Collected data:
[Start of section]

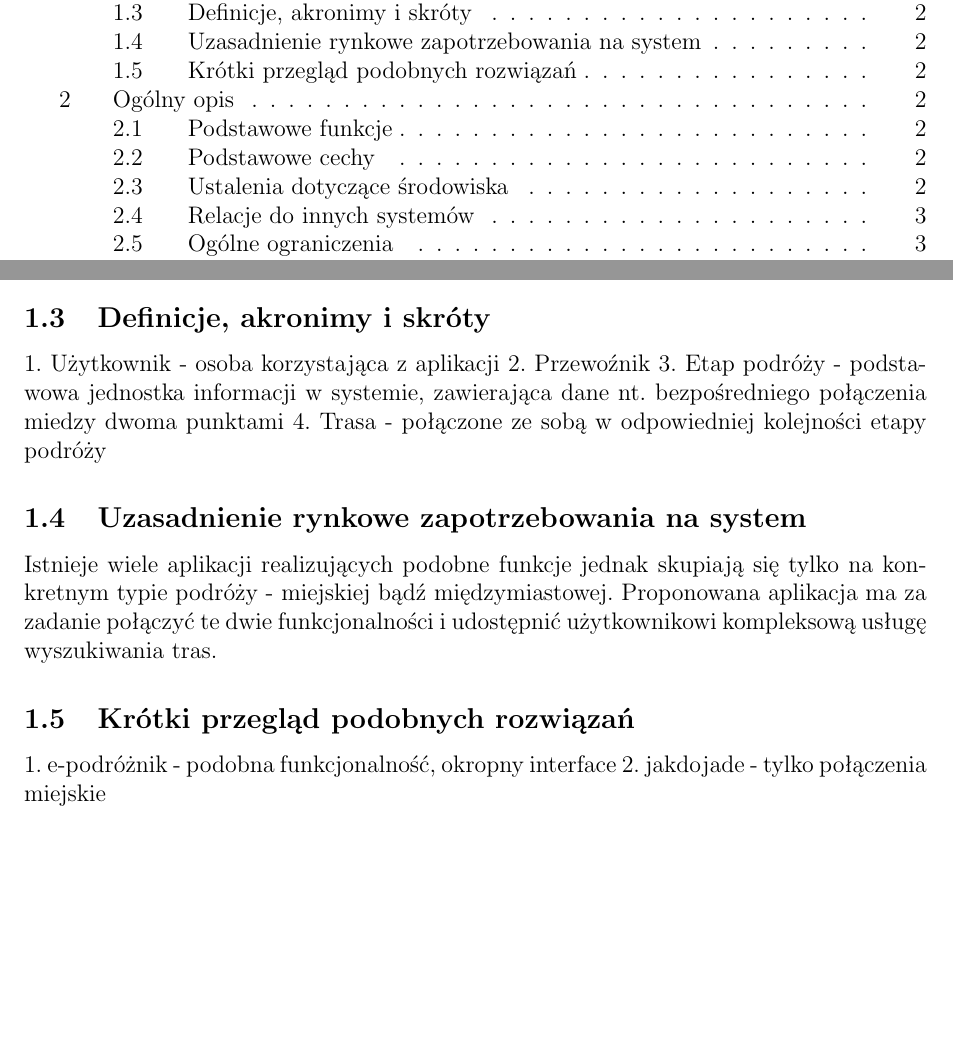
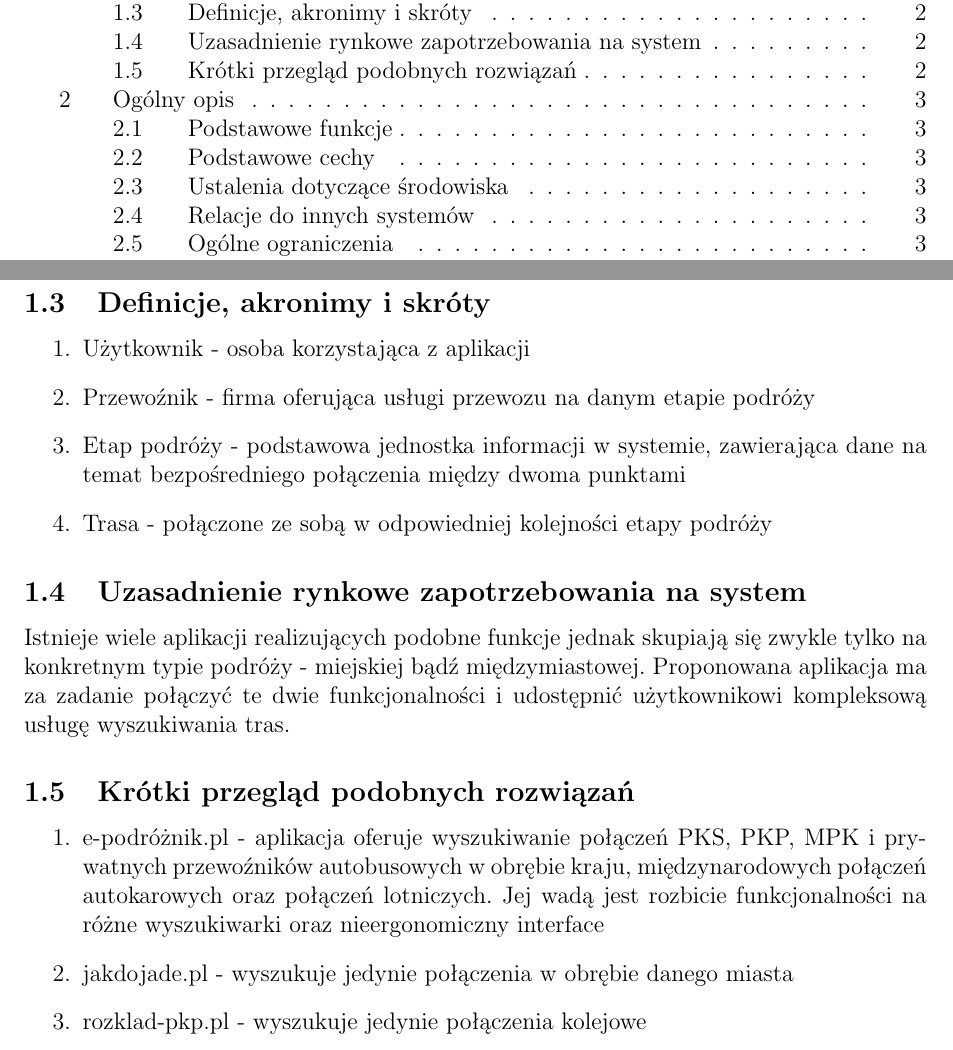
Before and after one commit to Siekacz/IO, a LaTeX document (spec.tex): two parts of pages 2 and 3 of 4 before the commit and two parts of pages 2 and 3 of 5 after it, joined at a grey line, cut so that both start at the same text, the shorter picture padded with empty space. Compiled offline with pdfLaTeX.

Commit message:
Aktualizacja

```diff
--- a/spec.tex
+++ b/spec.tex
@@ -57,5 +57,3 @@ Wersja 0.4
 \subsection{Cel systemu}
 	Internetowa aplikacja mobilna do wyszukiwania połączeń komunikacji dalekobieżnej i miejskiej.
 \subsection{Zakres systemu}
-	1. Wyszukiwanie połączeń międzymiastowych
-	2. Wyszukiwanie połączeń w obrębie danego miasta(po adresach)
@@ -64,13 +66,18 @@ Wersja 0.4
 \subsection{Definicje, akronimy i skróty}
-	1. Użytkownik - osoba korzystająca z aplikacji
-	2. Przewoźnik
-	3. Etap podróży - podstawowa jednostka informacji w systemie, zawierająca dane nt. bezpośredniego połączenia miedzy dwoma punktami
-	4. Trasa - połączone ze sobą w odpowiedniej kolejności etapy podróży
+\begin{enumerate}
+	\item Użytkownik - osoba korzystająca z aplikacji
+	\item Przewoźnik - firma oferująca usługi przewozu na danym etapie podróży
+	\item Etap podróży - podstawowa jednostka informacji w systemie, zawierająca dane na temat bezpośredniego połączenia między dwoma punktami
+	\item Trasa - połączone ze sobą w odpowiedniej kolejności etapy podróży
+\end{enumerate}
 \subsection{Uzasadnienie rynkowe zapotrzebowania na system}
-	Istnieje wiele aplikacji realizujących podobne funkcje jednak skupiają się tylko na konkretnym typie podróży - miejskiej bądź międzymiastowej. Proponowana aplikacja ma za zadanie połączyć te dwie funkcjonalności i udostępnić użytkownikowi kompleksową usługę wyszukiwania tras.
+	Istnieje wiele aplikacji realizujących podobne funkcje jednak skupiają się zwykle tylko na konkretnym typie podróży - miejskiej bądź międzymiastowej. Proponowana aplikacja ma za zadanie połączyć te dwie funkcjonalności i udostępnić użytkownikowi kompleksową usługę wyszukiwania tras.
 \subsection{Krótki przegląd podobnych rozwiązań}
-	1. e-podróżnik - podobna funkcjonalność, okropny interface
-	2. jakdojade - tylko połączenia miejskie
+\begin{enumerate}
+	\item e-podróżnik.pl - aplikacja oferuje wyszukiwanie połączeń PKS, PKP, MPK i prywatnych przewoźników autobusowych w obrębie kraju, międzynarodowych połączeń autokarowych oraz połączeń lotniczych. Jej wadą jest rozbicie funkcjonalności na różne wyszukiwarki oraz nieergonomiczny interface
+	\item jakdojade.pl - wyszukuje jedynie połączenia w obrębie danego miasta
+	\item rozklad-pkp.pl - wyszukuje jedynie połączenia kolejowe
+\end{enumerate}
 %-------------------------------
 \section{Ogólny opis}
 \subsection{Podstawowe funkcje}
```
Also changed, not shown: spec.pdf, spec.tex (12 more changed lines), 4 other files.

[End of section]

[PROBLEM DETAILS]: Copy here each line of the preceding records with "podróży" in it.

[YOUR SOLUTION]:
-	3. Etap podróży - podstawowa jednostka informacji w systemie, zawierająca dane nt. bezpośredniego połączenia miedzy dwoma punktami
-	4. Trasa - połączone ze sobą w odpowiedniej kolejności etapy podróży
+	\item Przewoźnik - firma oferująca usługi przewozu na danym etapie podróży
+	\item Etap podróży - podstawowa jednostka informacji w systemie, zawierająca dane na temat bezpośredniego połączenia między dwoma punktami
+	\item Trasa - połączone ze sobą w odpowiedniej kolejności etapy podróży
-	Istnieje wiele aplikacji realizujących podobne funkcje jednak skupiają się tylko na konkretnym typie podróży - miejskiej bądź międzymiastowej. Proponowana aplikacja ma za zadanie połączyć te dwie funkcjonalności i udostępnić użytkownikowi kompleksową usługę wyszukiwania tras.
+	Istnieje wiele aplikacji realizujących podobne funkcje jednak skupiają się zwykle tylko na konkretnym typie podróży - miejskiej bądź międzymiastowej. Proponowana aplikacja ma za zadanie połączyć te dwie funkcjonalności i udostępnić użytkownikowi kompleksową usługę wyszukiwania tras.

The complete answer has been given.